The Fingernails were exhausted after all the walking, climbing and travelling and fell asleep almost immediately their heads hit the pillows. Mrs. F has also taken off and turned the light out, rather scotching my hopes of getting through another thirty-odd pages of Martin Amis tonight, but there you go. It's the internet or sleep for me, now.

Thursday, 10 April 2008

Why Buy?

One of the joys of not owning a car is being able to spend hours on the internet, searching for 'deals' which may or may not bear some resemblance to the price you paid the last time you wanted a temporary conveyance smelling of pine and new plastic. Living in the centre of town we've opted for the 'let's rent one when we really need one' school of thought and up till now it's done us proud. That way, we get to test drive a regular variety of the industry's finest smaller offerings in readiness for the day when we may actually get one of our own. The difference in the prices offered are extraordinary and unearthing a bargain becomes almost a pre-bedtime mania. Until it gets so bloody boring that you just want to hurl your computer through the nearest window before going off to do something mildly more interesting, like reading 'Hansard'.

Still, the car search means one thing, and one thing only: we're getting ready to travel, get some fresh input in our daily lives, catch up with relatives and eat motorway food. Germany has a novel system in place in motorway service areas: you pay 50 cents for the use of spotless loos and receive a coupon to that value which you can then redeem for goods and services in the rest of the complex. It's a decent, if somewhat macabre idea: "Here, my two craps and a pee for that bottle of apple juice and a Mars Bar". In handing over your coupons you basically inform the cashier that you have evacuated your bowels and/or bladder not fifty feet from where you're now getting a newspaper and a sandwich. I prefer to keep that kind of information to myself when out and about, but, financially speaking, those bodily functions add up.

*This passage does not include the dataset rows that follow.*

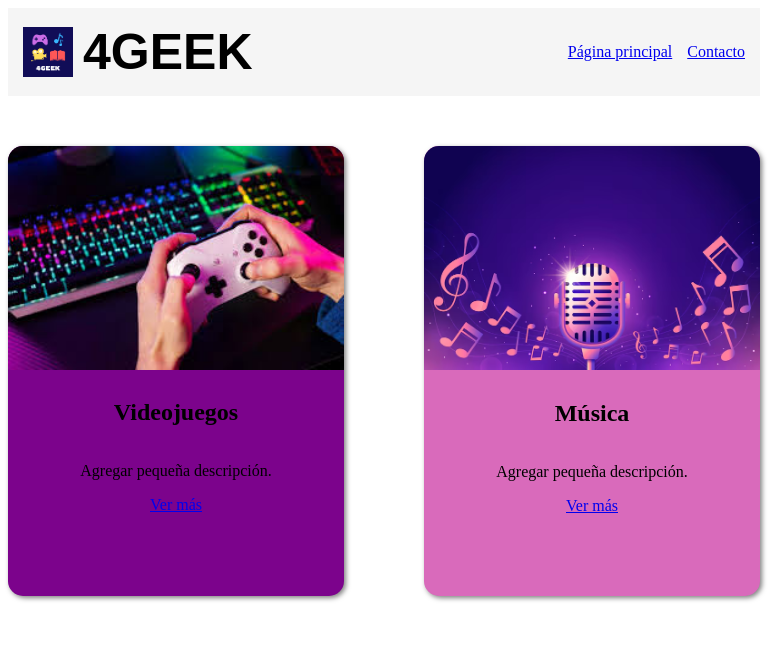
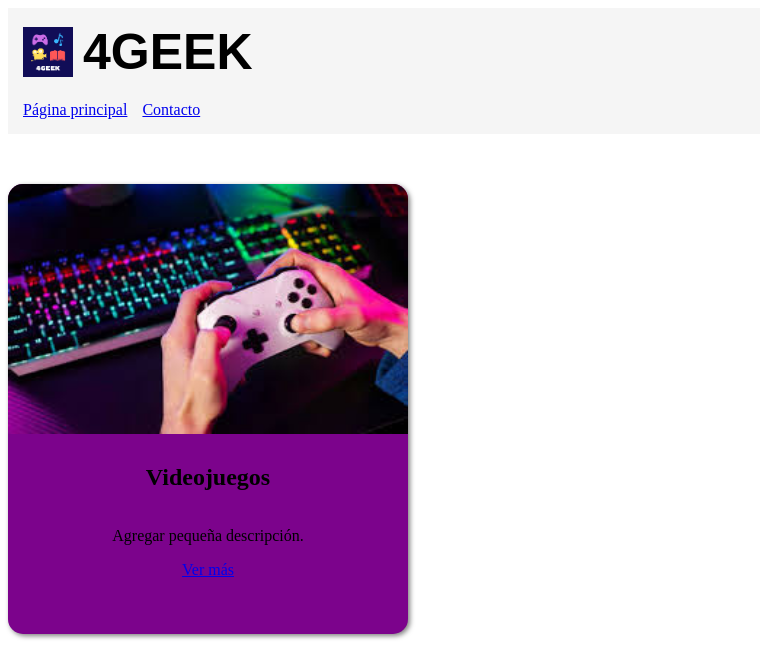
Before and after one commit to FPlaza/WebMovilTaller1, a plain HTML site: page index.html in a window 768 px wide. Shown: the top 654 px of the page. Drawn offline with Linux system fonts and the light colour scheme.

Commit message:
media queries
enlaces a la derecha en tablet y desktop, enlaces debajo del título en móviles

```diff
--- a/styles/index.css
+++ b/styles/index.css
@@ -30,7 +30,7 @@
 /* ------------------------------------------- */
 .contenedor-categorias {
     display: grid;
-    grid-template-columns: 1fr;
+    grid-template-columns: repeat(2, 1fr);
     gap: 80px;
     align-items: stretch;
     max-width: 800px;
@@ -116,8 +116,19 @@
     text-align: center;
 }
 /* ------------------------------------------- */
-@media (min-width: 768px) {
+@media (max-width: 768px) {
     .contenedor-categorias {
-        grid-template-columns: repeat(2, 1fr);
+        grid-template-columns: 1fr;
+    }
+
+    .cuadro-inicio {
+        flex-direction: column;
+        align-items: flex-start;
+    }
+
+    .enlaces {
+        flex-direction: column;
+        gap: 10px;
+        margin-top: 20px;
     }
 }
```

Sorry to have mentioned that, but the Fingernails have been perfecting their Jackson Pollock tributes, again. It's gastro-bug time in this fair southern city and our two haven't been spared. Nor have the duvets, sheets or pyjamas for that matter. Nonetheless, they're over the worst and our washing machine hasn't yet stormed out in disgust, so we can consider ourselves lucky.

Tuesday, 1 April 2008

Late, again.

One of the purposes of blogs appears to be that of wanting to inform a hopefully large readership that the writer has nothing of any interest to say and it is in this proud spirit, dear online diary, that I am blogging tonight. My team have beaten AS Roma 2-0 away from home in the Champions' League, I've received a few nice e-mails from friends and that is basically it. Nothing is left of today except the prospect of my very comfortable bed with, I hope, a pretty interesting dream to follow.

We have very nice neighbours one floor below. Their only drawback is that they possess neither the intelligence nor the wherewithal to recycle. Where we live, this means walking fifty yards to a set of special bins, but this appears to be beyond them. They produce more waste than China and India combined and our bin fills up quicker than a glass dipped in the bath. I try not to get angry about it, telling myself I did the same at their age, but that was in an era and a country which shunned the idea of re-using anything. And no, it wasn't the USA: Highgate, N6 didn't have one recycling bin to its name in 1996.

Enough of this drivel. I'm off to bed.